The launch will be the first Russia’s carried out in 47 years, and will take place at the Vostochny cosmodrome, 3,450 miles east of Moscow. It will take place a full month after India sent up its Chandrayaan-3 lunar lander, due to touch down at the pole on August 23, according to Reuters.
The terrain around the south pole is believed to be rough, but it’s a highly desired location due to the possibility of a water presence there. The region could be used for extracting fuel and oxygen, in addition to drinking water.
Russian space agency Roscosmos said that its Luna-25 spacecraft would take five days to fly to the moon, and it would then spend an additional five to seven days in lunar orbit before landing on one of the three possible landing sites near the pole. The timetable suggests that it could match or even beat out its Indian rival to the moon’s surface.
The agency mentioned that the two projects would not run into each other because they have two separate landing areas planned.
"There is no danger that they interfere with each other or collide,” the agency said. “There is enough space for everyone on the moon.”
Chandrayaan-3 will run experiments on the phone for just weeks.
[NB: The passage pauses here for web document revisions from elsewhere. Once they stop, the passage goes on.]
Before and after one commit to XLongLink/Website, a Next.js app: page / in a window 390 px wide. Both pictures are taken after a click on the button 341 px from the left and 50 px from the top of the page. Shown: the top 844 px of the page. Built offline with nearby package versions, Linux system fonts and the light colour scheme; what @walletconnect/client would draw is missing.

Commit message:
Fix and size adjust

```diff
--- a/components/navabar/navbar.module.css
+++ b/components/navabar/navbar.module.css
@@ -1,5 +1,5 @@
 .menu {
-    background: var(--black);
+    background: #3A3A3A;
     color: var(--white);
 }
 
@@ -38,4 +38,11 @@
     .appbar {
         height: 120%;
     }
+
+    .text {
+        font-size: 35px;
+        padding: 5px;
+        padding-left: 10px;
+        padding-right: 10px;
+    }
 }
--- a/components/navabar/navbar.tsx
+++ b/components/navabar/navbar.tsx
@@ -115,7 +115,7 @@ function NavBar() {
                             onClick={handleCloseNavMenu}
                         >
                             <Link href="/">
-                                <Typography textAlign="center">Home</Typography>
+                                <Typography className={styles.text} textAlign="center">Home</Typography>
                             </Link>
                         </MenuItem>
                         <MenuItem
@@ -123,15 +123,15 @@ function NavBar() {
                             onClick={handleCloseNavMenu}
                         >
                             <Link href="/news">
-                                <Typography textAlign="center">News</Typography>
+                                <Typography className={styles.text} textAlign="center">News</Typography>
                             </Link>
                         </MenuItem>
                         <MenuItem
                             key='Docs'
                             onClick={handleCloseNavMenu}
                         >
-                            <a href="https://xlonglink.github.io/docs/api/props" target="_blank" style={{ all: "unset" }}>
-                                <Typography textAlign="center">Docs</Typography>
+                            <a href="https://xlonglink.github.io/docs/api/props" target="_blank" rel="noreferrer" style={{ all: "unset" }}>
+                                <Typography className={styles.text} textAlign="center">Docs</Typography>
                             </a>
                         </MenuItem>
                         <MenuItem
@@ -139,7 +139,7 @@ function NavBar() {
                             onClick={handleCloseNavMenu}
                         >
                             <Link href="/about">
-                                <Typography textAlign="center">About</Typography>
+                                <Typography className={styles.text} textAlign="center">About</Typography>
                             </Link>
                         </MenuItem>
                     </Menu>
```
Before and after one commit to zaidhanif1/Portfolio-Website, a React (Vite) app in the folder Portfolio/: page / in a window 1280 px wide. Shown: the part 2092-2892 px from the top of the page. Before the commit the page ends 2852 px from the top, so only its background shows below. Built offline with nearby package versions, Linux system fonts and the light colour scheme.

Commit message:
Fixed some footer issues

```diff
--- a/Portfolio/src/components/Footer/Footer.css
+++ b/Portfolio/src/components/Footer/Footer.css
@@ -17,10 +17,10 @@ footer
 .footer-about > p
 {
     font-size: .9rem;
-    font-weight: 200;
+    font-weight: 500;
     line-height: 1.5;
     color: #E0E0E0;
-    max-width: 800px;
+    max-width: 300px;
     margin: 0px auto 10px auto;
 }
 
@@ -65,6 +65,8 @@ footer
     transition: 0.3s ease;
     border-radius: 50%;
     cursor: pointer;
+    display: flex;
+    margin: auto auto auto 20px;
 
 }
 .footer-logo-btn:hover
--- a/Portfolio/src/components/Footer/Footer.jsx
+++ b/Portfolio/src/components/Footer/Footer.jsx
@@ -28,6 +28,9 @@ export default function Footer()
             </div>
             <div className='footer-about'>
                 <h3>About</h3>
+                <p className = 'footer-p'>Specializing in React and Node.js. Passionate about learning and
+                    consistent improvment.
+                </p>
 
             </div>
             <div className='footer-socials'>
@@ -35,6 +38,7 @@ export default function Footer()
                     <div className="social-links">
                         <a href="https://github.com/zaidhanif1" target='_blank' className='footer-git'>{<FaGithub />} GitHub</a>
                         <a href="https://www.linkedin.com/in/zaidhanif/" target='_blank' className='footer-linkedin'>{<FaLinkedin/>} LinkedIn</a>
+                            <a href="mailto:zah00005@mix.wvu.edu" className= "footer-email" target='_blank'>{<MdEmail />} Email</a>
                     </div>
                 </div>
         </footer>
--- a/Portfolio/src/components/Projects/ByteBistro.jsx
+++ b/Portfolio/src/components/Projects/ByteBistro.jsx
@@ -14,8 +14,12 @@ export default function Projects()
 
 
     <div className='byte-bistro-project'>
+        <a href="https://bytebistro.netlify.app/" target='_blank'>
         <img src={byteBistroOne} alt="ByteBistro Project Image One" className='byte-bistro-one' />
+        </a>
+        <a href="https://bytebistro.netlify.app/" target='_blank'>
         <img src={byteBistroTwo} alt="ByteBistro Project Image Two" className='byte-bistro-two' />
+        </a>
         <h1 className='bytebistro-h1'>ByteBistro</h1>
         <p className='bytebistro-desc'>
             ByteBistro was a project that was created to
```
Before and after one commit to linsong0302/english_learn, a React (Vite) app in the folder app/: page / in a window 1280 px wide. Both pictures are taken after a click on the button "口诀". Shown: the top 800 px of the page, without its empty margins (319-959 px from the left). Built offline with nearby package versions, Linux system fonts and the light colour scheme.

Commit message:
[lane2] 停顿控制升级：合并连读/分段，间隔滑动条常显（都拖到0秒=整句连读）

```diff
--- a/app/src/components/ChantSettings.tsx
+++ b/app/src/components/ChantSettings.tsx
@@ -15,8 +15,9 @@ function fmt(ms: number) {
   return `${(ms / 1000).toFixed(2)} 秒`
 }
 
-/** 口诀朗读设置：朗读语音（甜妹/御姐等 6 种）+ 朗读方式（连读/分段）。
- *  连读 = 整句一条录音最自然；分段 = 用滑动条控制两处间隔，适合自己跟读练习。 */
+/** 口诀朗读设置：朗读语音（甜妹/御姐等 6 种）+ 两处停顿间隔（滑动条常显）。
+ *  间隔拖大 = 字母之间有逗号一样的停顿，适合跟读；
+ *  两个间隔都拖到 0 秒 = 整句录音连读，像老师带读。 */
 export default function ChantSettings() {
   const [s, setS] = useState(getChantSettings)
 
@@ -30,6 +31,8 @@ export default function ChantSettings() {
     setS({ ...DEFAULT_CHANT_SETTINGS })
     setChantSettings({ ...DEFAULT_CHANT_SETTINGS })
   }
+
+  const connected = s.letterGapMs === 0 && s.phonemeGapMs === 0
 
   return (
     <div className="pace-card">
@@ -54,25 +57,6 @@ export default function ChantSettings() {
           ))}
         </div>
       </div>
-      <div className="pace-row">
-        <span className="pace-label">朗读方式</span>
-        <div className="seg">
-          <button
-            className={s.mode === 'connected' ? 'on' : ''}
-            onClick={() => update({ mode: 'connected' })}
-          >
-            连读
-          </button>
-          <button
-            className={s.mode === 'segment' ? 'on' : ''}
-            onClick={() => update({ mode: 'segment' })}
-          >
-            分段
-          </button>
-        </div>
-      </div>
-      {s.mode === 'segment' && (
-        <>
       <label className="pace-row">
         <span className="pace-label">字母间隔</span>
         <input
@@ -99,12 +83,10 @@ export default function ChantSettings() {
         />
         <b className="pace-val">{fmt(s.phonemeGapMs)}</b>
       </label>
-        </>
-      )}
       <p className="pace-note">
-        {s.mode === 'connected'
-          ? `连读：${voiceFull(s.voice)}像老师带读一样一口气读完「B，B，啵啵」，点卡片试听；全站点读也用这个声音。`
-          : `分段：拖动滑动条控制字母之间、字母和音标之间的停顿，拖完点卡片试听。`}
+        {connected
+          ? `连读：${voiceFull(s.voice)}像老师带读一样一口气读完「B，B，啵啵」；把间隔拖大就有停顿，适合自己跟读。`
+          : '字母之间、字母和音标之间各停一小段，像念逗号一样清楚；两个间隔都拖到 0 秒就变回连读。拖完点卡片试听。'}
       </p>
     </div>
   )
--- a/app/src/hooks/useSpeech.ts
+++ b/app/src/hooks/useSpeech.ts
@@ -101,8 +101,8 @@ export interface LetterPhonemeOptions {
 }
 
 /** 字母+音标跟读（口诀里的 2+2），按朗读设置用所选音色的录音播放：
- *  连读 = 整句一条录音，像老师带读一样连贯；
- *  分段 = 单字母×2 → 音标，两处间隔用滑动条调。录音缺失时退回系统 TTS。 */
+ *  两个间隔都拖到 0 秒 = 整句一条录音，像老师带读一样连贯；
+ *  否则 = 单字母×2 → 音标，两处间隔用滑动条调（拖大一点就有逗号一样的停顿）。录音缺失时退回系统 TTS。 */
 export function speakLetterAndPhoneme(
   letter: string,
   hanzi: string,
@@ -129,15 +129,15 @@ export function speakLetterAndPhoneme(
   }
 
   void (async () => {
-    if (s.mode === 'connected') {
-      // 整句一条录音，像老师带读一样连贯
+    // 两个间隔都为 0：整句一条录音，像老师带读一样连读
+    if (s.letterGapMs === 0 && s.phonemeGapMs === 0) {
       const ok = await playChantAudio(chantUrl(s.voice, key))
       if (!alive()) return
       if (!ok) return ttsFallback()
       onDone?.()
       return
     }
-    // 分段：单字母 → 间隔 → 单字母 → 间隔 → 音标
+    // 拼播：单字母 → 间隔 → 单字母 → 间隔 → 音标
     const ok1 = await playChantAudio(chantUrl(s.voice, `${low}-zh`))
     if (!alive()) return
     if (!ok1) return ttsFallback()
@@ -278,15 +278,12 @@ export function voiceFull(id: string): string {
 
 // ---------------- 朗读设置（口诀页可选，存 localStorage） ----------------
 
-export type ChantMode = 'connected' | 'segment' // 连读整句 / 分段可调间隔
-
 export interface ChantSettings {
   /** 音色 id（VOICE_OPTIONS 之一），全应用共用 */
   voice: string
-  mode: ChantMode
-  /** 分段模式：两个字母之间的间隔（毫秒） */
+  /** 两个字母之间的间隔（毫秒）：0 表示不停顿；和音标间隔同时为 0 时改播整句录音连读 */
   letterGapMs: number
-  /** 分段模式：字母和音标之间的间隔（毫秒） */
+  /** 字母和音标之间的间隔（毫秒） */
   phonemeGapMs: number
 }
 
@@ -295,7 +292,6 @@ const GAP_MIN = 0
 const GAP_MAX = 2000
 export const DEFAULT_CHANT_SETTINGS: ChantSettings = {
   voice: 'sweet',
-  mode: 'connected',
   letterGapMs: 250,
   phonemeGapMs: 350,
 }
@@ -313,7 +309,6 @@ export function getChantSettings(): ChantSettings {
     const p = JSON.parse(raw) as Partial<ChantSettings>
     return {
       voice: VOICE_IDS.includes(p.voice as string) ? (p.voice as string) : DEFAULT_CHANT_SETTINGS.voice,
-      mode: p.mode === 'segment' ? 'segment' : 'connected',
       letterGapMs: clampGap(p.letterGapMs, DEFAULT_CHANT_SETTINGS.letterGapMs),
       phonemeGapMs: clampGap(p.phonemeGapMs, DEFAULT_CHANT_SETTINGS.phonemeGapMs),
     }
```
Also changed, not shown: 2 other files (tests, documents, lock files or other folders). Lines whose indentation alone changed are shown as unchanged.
The Luna-25 will be working on the moon for a full year. The report mentioned that in April, Japan’s ispace (9348.T) failed in its attempt to be the first moon landing by a private space company.
“The moon is the seventh continent of the Earth so we are simply ‘condemned,’ as it were, to tame it,” said Lev Zeleny, a space researcher at the Russian Academy of Sciences.